What the exercise asks.
Please give every record below again exactly, and keep the pictures out.

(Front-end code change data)
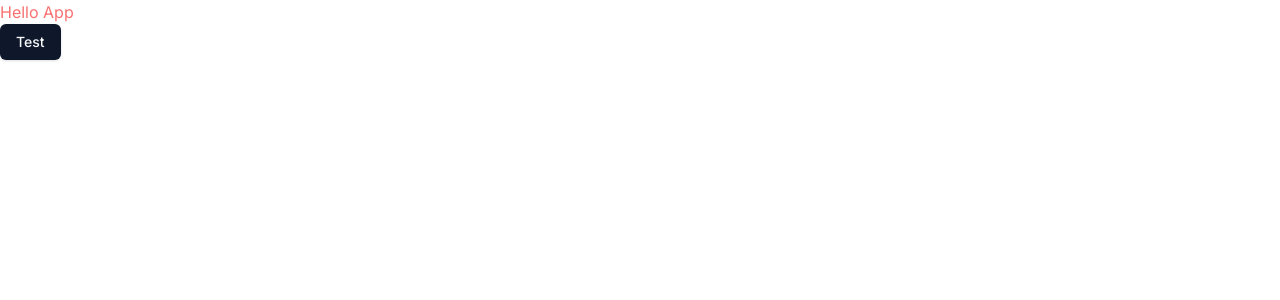
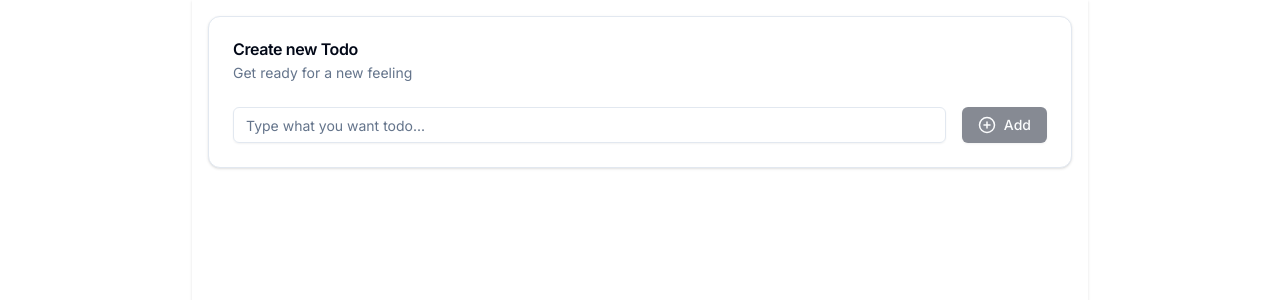
Before and after one commit to viettranqoco/todo-app, a Next.js app: page / in a window 1280 px wide. Shown: the top 300 px of the page. Built offline with nearby package versions, Linux system fonts and the light colour scheme.

Commit message:
add add todo form

```diff
--- a/next.config.js
+++ b/next.config.js
@@ -1,4 +1,8 @@
 /** @type {import('next').NextConfig} */
-const nextConfig = {}
+const nextConfig = {
+  experimental: {
+    serverActions: true,
+  },
+};
 
-module.exports = nextConfig
+module.exports = nextConfig;
--- a/package.json
+++ b/package.json
@@ -16,12 +16,14 @@
     "@radix-ui/react-slot": "^1.0.2",
     "class-variance-authority": "^0.7.0",
     "clsx": "^2.0.0",
+    "lucide-react": "^0.279.0",
     "next": "latest",
     "prettier": "^3.0.3",
     "prisma": "^5.3.1",
     "react": "latest",
     "react-dom": "latest",
     "react-hook-form": "^7.47.0",
+    "react-hot-toast": "^2.4.1",
     "tailwind-merge": "^1.14.0",
     "tailwindcss-animate": "^1.0.7",
     "zod": "^3.22.2"
--- a/src/app/layout.tsx
+++ b/src/app/layout.tsx
@@ -1,12 +1,13 @@
 import "@/lib/globals.css";
 import type { Metadata } from "next";
 import { Inter } from "next/font/google";
+import { Toaster } from "react-hot-toast";
 
 const inter = Inter({ subsets: ["latin"] });
 
 export const metadata: Metadata = {
-  title: "Create Next App",
-  description: "Generated by create next app",
+  title: "Todo App",
+  description: "Demo Todo App",
 };
 
 export default function RootLayout({
@@ -16,7 +17,10 @@ export default function RootLayout({
 }) {
   return (
     <html lang="en">
-      <body className={inter.className}>{children}</body>
+      <body className={inter.className}>
+        {children}
+        <Toaster position="bottom-right" />
+      </body>
     </html>
   );
 }
--- a/src/app/page.tsx
+++ b/src/app/page.tsx
@@ -1,11 +1,11 @@
+import AddTodoForm from "@/components/AddTodoForm";
 import { Button } from "@/components/ui/button";
 import Image from "next/image";
 
 export default function Home() {
   return (
-    <main>
-      <p className="text-red-400">Hello App</p>
-      <Button> Test </Button>
+    <main className="max-w-4xl mx-auto shadow min-h-screen p-4">
+      <AddTodoForm />
     </main>
   );
 }
--- a/src/components/AddTodoForm.tsx
+++ b/src/components/AddTodoForm.tsx
@@ -1,5 +1,97 @@
-import React from "react";
+"use client";
+
+import React, { useTransition } from "react";
+import { useForm } from "react-hook-form";
+import { zodResolver } from "@hookform/resolvers/zod";
+import { createTodoSchema } from "@/lib/schemas";
+import { CreateTodoRequest } from "@/lib/types";
+import { Loader2, PlusCircle } from "lucide-react";
+
+import { Button } from "@/components/ui/button";
+import {
+  Card,
+  CardContent,
+  CardDescription,
+  CardFooter,
+  CardHeader,
+  CardTitle,
+} from "@/components/ui/card";
+import { Input } from "@/components/ui/input";
+import {
+  Form,
+  FormControl,
+  FormField,
+  FormItem,
+  FormLabel,
+  FormMessage,
+} from "./ui/form";
+import { createTodoAction } from "@/lib/server-actions";
+import toast from "react-hot-toast";
 
 export default function AddTodoForm() {
-  return <div>AddTodoForm</div>;
+  const [pending, startTransition] = useTransition();
+
+  const form = useForm<CreateTodoRequest>({
+    mode: "onSubmit",
+    resolver: zodResolver(createTodoSchema),
+    defaultValues: {
+      todo: "",
+    },
+  });
+
+  async function onSubmit(data: CreateTodoRequest) {
+    startTransition(async () => {
+      try {
+        console.log("submit", data);
+        const resCreateTodo = await createTodoAction(data);
+
+        console.log(resCreateTodo);
+
+        toast.success("Add todo success");
+        form.reset();
+      } catch (error) {
+        toast.error("Something went wrong");
+      }
+    });
+  }
+
+  return (
+    <Card>
+      <CardHeader>
+        <CardTitle>Create new Todo</CardTitle>
+        <CardDescription>Get ready for a new feeling</CardDescription>
+      </CardHeader>
+      <CardContent>
+        <Form {...form}>
+          <form onSubmit={form.handleSubmit(onSubmit)}>
+            <div className="flex gap-4">
+              <FormField
+                control={form.control}
+                name="todo"
+                render={({ field }) => (
+                  <FormItem className="w-full">
+                    <FormControl>
+                      <Input
+                        placeholder="Type what you want todo..."
+                        {...field}
+                      />
+                    </FormControl>
+                    <FormMessage />
+                  </FormItem>
+                )}
+              />
+              <Button disabled={!form.formState.isValid || pending}>
+                {pending ? (
+                  <Loader2 className="mr-2 h-5 w-5 animate-spin" />
+                ) : (
+                  <PlusCircle size={18} className="mr-2" />
+                )}
+                <span>Add</span>
+              </Button>
+            </div>
+          </form>
+        </Form>
+      </CardContent>
+    </Card>
+  );
 }
--- /dev/null
+++ b/src/lib/prisma.ts
@@ -0,0 +1,11 @@
+import { PrismaClient } from "@prisma/client";
+
+const globalForPrisma = globalThis as unknown as {
+  prisma: PrismaClient | undefined;
+};
+
+export const prisma = globalForPrisma.prisma ?? new PrismaClient();
+
+if (process.env.NODE_ENV !== "production") {
+  globalForPrisma.prisma = prisma;
+}
--- /dev/null
+++ b/src/lib/server-actions.ts
@@ -0,0 +1,23 @@
+"use server";
+
+import { revalidatePath } from "next/cache";
+import { prisma } from "./prisma";
+import { CreateTodoRequest } from "./types";
+import { createTodoSchema } from "./schemas";
+
+export async function createTodoAction(data: CreateTodoRequest): Promise<any> {
+  try {
+    // validate in server side
+    const validate = createTodoSchema.safeParse(data);
+    if (!validate.success) {
+      throw new Error(validate.error.message);
+    }
+    console.log("data", data);
+    await prisma.todo.create({
+      data,
+    });
+    revalidatePath("/");
+  } catch (error) {
+    console.log(error);
+  }
+}
--- a/src/lib/utils.ts
+++ b/src/lib/utils.ts
@@ -1,6 +1,6 @@
-import { type ClassValue, clsx } from "clsx"
-import { twMerge } from "tailwind-merge"
+import { type ClassValue, clsx } from "clsx";
+import { twMerge } from "tailwind-merge";
 
 export function cn(...inputs: ClassValue[]) {
-  return twMerge(clsx(inputs))
+  return twMerge(clsx(inputs));
 }
```
Also changed, not shown: 2 other files (tests, documents, lock files or other folders).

Solution below.
Before and after one commit to viettranqoco/todo-app, a Next.js app: page / in a window 1280 px wide. Shown: the top 300 px of the page. Built offline with nearby package versions, Linux system fonts and the light colour scheme.

Commit message:
add add todo form

```diff
--- a/next.config.js
+++ b/next.config.js
@@ -1,4 +1,8 @@
 /** @type {import('next').NextConfig} */
-const nextConfig = {}
+const nextConfig = {
+  experimental: {
+    serverActions: true,
+  },
+};
 
-module.exports = nextConfig
+module.exports = nextConfig;
--- a/package.json
+++ b/package.json
@@ -16,12 +16,14 @@
     "@radix-ui/react-slot": "^1.0.2",
     "class-variance-authority": "^0.7.0",
     "clsx": "^2.0.0",
+    "lucide-react": "^0.279.0",
     "next": "latest",
     "prettier": "^3.0.3",
     "prisma": "^5.3.1",
     "react": "latest",
     "react-dom": "latest",
     "react-hook-form": "^7.47.0",
+    "react-hot-toast": "^2.4.1",
     "tailwind-merge": "^1.14.0",
     "tailwindcss-animate": "^1.0.7",
     "zod": "^3.22.2"
--- a/src/app/layout.tsx
+++ b/src/app/layout.tsx
@@ -1,12 +1,13 @@
 import "@/lib/globals.css";
 import type { Metadata } from "next";
 import { Inter } from "next/font/google";
+import { Toaster } from "react-hot-toast";
 
 const inter = Inter({ subsets: ["latin"] });
 
 export const metadata: Metadata = {
-  title: "Create Next App",
-  description: "Generated by create next app",
+  title: "Todo App",
+  description: "Demo Todo App",
 };
 
 export default function RootLayout({
@@ -16,7 +17,10 @@ export default function RootLayout({
 }) {
   return (
     <html lang="en">
-      <body className={inter.className}>{children}</body>
+      <body className={inter.className}>
+        {children}
+        <Toaster position="bottom-right" />
+      </body>
     </html>
   );
 }
--- a/src/app/page.tsx
+++ b/src/app/page.tsx
@@ -1,11 +1,11 @@
+import AddTodoForm from "@/components/AddTodoForm";
 import { Button } from "@/components/ui/button";
 import Image from "next/image";
 
 export default function Home() {
   return (
-    <main>
-      <p className="text-red-400">Hello App</p>
-      <Button> Test </Button>
+    <main className="max-w-4xl mx-auto shadow min-h-screen p-4">
+      <AddTodoForm />
     </main>
   );
 }
--- a/src/components/AddTodoForm.tsx
+++ b/src/components/AddTodoForm.tsx
@@ -1,5 +1,97 @@
-import React from "react";
+"use client";
+
+import React, { useTransition } from "react";
+import { useForm } from "react-hook-form";
+import { zodResolver } from "@hookform/resolvers/zod";
+import { createTodoSchema } from "@/lib/schemas";
+import { CreateTodoRequest } from "@/lib/types";
+import { Loader2, PlusCircle } from "lucide-react";
+
+import { Button } from "@/components/ui/button";
+import {
+  Card,
+  CardContent,
+  CardDescription,
+  CardFooter,
+  CardHeader,
+  CardTitle,
+} from "@/components/ui/card";
+import { Input } from "@/components/ui/input";
+import {
+  Form,
+  FormControl,
+  FormField,
+  FormItem,
+  FormLabel,
+  FormMessage,
+} from "./ui/form";
+import { createTodoAction } from "@/lib/server-actions";
+import toast from "react-hot-toast";
 
 export default function AddTodoForm() {
-  return <div>AddTodoForm</div>;
+  const [pending, startTransition] = useTransition();
+
+  const form = useForm<CreateTodoRequest>({
+    mode: "onSubmit",
+    resolver: zodResolver(createTodoSchema),
+    defaultValues: {
+      todo: "",
+    },
+  });
+
+  async function onSubmit(data: CreateTodoRequest) {
+    startTransition(async () => {
+      try {
+        console.log("submit", data);
+        const resCreateTodo = await createTodoAction(data);
+
+        console.log(resCreateTodo);
+
+        toast.success("Add todo success");
+        form.reset();
+      } catch (error) {
+        toast.error("Something went wrong");
+      }
+    });
+  }
+
+  return (
+    <Card>
+      <CardHeader>
+        <CardTitle>Create new Todo</CardTitle>
+        <CardDescription>Get ready for a new feeling</CardDescription>
+      </CardHeader>
+      <CardContent>
+        <Form {...form}>
+          <form onSubmit={form.handleSubmit(onSubmit)}>
+            <div className="flex gap-4">
+              <FormField
+                control={form.control}
+                name="todo"
+                render={({ field }) => (
+                  <FormItem className="w-full">
+                    <FormControl>
+                      <Input
+                        placeholder="Type what you want todo..."
+                        {...field}
+                      />
+                    </FormControl>
+                    <FormMessage />
+                  </FormItem>
+                )}
+              />
+              <Button disabled={!form.formState.isValid || pending}>
+                {pending ? (
+                  <Loader2 className="mr-2 h-5 w-5 animate-spin" />
+                ) : (
+                  <PlusCircle size={18} className="mr-2" />
+                )}
+                <span>Add</span>
+              </Button>
+            </div>
+          </form>
+        </Form>
+      </CardContent>
+    </Card>
+  );
 }
--- /dev/null
+++ b/src/lib/prisma.ts
@@ -0,0 +1,11 @@
+import { PrismaClient } from "@prisma/client";
+
+const globalForPrisma = globalThis as unknown as {
+  prisma: PrismaClient | undefined;
+};
+
+export const prisma = globalForPrisma.prisma ?? new PrismaClient();
+
+if (process.env.NODE_ENV !== "production") {
+  globalForPrisma.prisma = prisma;
+}
--- /dev/null
+++ b/src/lib/server-actions.ts
@@ -0,0 +1,23 @@
+"use server";
+
+import { revalidatePath } from "next/cache";
+import { prisma } from "./prisma";
+import { CreateTodoRequest } from "./types";
+import { createTodoSchema } from "./schemas";
+
+export async function createTodoAction(data: CreateTodoRequest): Promise<any> {
+  try {
+    // validate in server side
+    const validate = createTodoSchema.safeParse(data);
+    if (!validate.success) {
+      throw new Error(validate.error.message);
+    }
+    console.log("data", data);
+    await prisma.todo.create({
+      data,
+    });
+    revalidatePath("/");
+  } catch (error) {
+    console.log(error);
+  }
+}
--- a/src/lib/utils.ts
+++ b/src/lib/utils.ts
@@ -1,6 +1,6 @@
-import { type ClassValue, clsx } from "clsx"
-import { twMerge } from "tailwind-merge"
+import { type ClassValue, clsx } from "clsx";
+import { twMerge } from "tailwind-merge";
 
 export function cn(...inputs: ClassValue[]) {
-  return twMerge(clsx(inputs))
+  return twMerge(clsx(inputs));
 }
```
Also changed, not shown: 2 other files (tests, documents, lock files or other folders).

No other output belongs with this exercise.